Dealing With Dragons, April 22

I have just reread an excellent book by Patricia C. Wrede called Calling on Dragons. Although I have already read it, I am still impressed with Wrede's very witty and clever writing style and I am always eager to "wrede" more. I've always wanted to be like the main character, Cimorene, even before I had read the book! I think this is a J-R book because I understand it, but I still can like it without thinking it is too childish.
One of the characters that definitely changed was Alianora, Cimorene's friend. At first, like when he and the other dragons' princesses came to Kazul's (the dragon that kept Cimorene) cave, she was timid. I also thought she was sort of being held back by Keredwel and Hanahh, the other two princesses. However, by the end she was very sure of herself, and helped stop the plot by the wizards. Cimorene changes later on in the series, but not so much now. Someone who really changed was the stone price. He seemed rather silly and didn't know what to do without orders (which I thought weird for a prince) but near the end he showed quick thinking when he melted Zemenar, and he was pretty self-confident (though stuff like that takes time), even when threatened by Antorell.
I liked how the resolution was solved, with Woraug the traitor turned into a frog and the wizards melted but not defeated and everyone living happily ever after. There isn't much I would like to change about the book; it's just too good, but I thought that the court philosopher claiming magic was trickery and smoke and mirrors and the like, given the fact the kingdom was on the edge of an enchanted forest, but I guess some people are like that.

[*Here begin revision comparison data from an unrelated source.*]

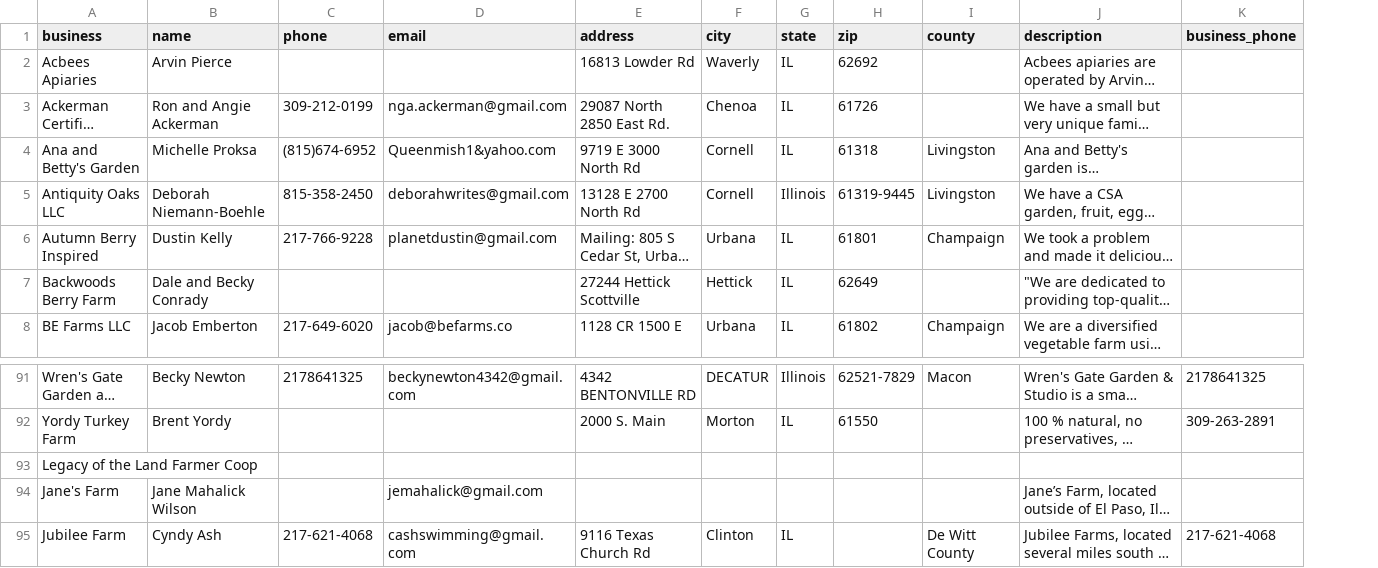
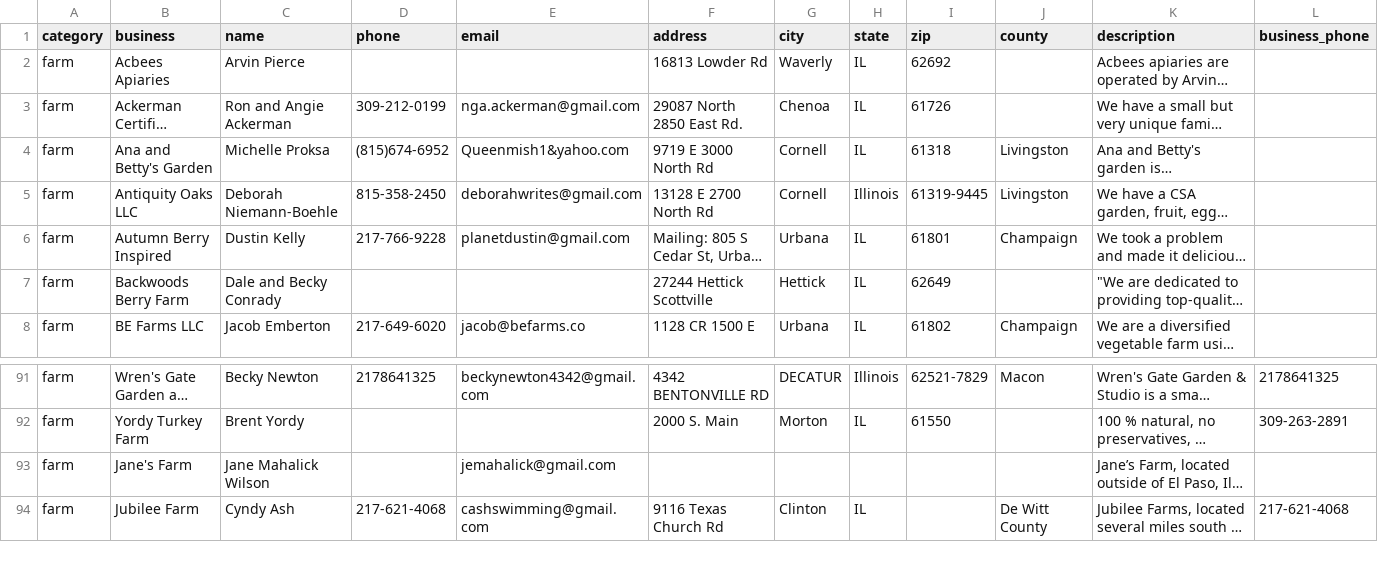
Before and after one commit to Jmbrace/ilstuwards_admin_portal, a CSV file: bfbl.csv, drawn as a sheet; only a part is shown, gaps mark what is left out; long unchanged cells end in …; removed rows and columns are numbered as before the commit, all else as after; rows hold the shown columns only; the diff names each change by its address in the sheet, - before the commit and + after, or states it on an @@ line.

```diff
--- a/bfbl.csv
+++ b/bfbl.csv
+column A (category), rows 2-8: all farm; rows 91-94: all farm
-row 93: Legacy of the Land Farmer Coop
```
Also changed, not shown: 6 other files.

I think the author's message is that rocking the boat is sometimes good.